Compiling this piece I've realised that my office looks like the domain of a far older person. Or the attic of a dead man, perhaps.
I think the reason for this is that I feel comfortable surrounded by useless old ephemera, possibly as a reaction to living in an increasingly digitised world. Out of shot however are the more mundane trappings of the modern age: broken computers and modems, plastic folding Ikea crates, laundry bags and a clothes rail that has nothing but a solitary hat hanging from it.
In the 1820s Isambard Kingdom Brunel dug through the bed of the River Thames to construct the Rotherhithe tunnel; I, on the other hand, can't wire a plug. What a great mind. Here's a lesser known fact about Brunel which reduces his greatness quota slightly: "In 1843, while performing a conjuring trick for the amusement of his children, Brunel accidentally inhaled a half-sovereign coin, which became lodged in his windpipe. A special pair of forceps failed to remove it, as did a machine devised by Brunel himself to shake it loose."
Sometimes I sit and try to imagine what such a machine must have looked like.
Hanging on one wall is a picture. It makes me smile every time I look at it, which is currently between 20 to 40 times per day. It depicts England's finest thug-thespian sporting a black eye with his arm resting casually - some might say lovingly - around the shoulder of his film director friend Nick Love, who himself is bedecked in shorts and cheap baseball cap and clutching a can of Coke. It's a priceless piece of opportunistic merchandise sold, I suspect, out of a lock-up in Canning Town. When I say 'priceless' I, of course, mean £2.99. Available exclusively from dannydyer.com.
Hanhing on another is a poster I bought in Iceland in September 2008, the week that I started writing my novel Richard. To me it represents strength, barbarism, ruthless ambition, travel and a punishing diet of salt-cod. This poster features lesser-used words such as "wenches", "fakirs", "cudgels" and "skulking loafers". I live in a house built in 1641 which makes it older than any building in North America, so it seems fitting decoration. I bought it at Mother Shipton's Cave on the same day that I saw David Dimbleby's petrified glove.
I drank coffee before it was fashionable to drink coffee (ie. 1999). Obviously it's horrible, but it is functional.
A painting hangs behind me. It looks as if a 19th century sailor has stuck his head out of a port-hole only to discover that is a time portal, and now he finds found himself looking into a strange and curious scene: an office in the 21st century. He sits behind my shoulder all day and I imagine him to be thinking "Twitter again? You're wasting your time, son." I would describe the squinting sailor's sartorial style as "Moby Dick-ish".
On my desk is a new set of dentures that belonged to my Gran. Sadly she never got to wear them, which I'm sure you'll agree makes my Orton-esque ownership of them slightly less morbid.
A ukulele hangs from my office wall untouched.
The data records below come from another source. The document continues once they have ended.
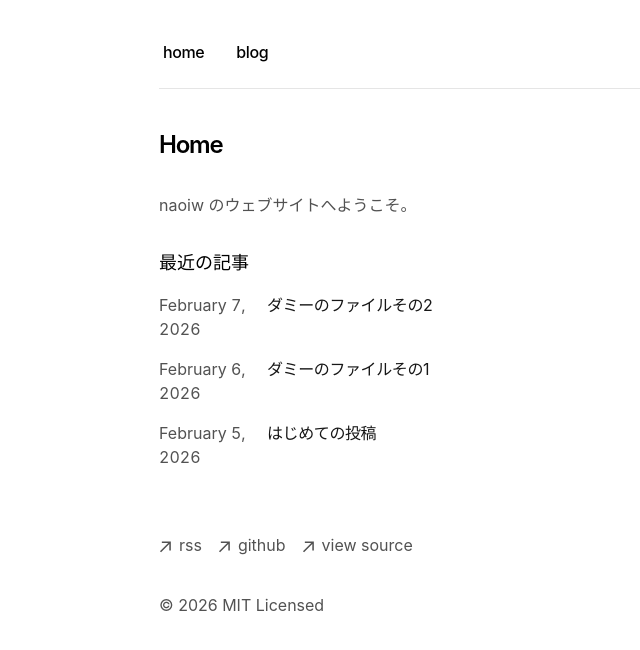
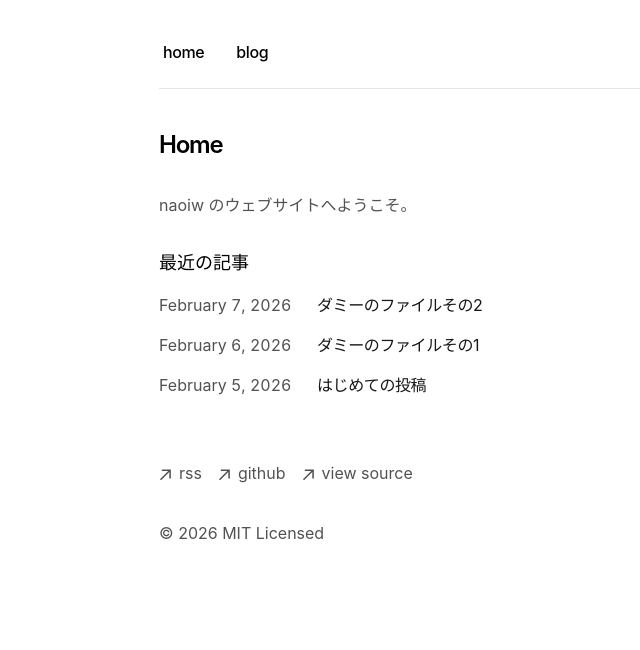
Before and after one commit to naoiw/naoiw.github.io, a Next.js app: page / in a window 1280 px wide. Shown: the top 650 px of the page, without its empty margins (193-833 px from the left). Built offline with nearby package versions, Linux system fonts and the light colour scheme.

Commit message:
style : 年月日の横幅を調整

```diff
--- a/app/components/posts.tsx
+++ b/app/components/posts.tsx
@@ -22,7 +22,7 @@
             href={`/blog/${post.slug}`}
           >
             <div className="w-full flex flex-col md:flex-row space-x-0 md:space-x-2">
-              <p className="text-neutral-600 dark:text-neutral-400 w-[100px] tabular-nums">
+              <p className="text-neutral-600 dark:text-neutral-400 w-[150px] shrink-0 tabular-nums">
                 {formatDate(post.metadata.publishedAt, false)}
               </p>
               <p className="text-neutral-900 dark:text-neutral-100 tracking-tight">
```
With postcards stuck in its strings it now at least serves an alternative purpose. The top picture is a David Hockney painting (not an original) and the other two depict scenes from the travelling community and were bought from the Side Gallery in Newcastle. The note at the bottom says NEVER COMPLAIN. NEVER EXPLAIN to remind me never to complain. Or explain. So far it hasn't worked.
Ben Myers is the author of Richard, published by Picador.
You can find out more about Ben and his writings on his blog, Man of Letters.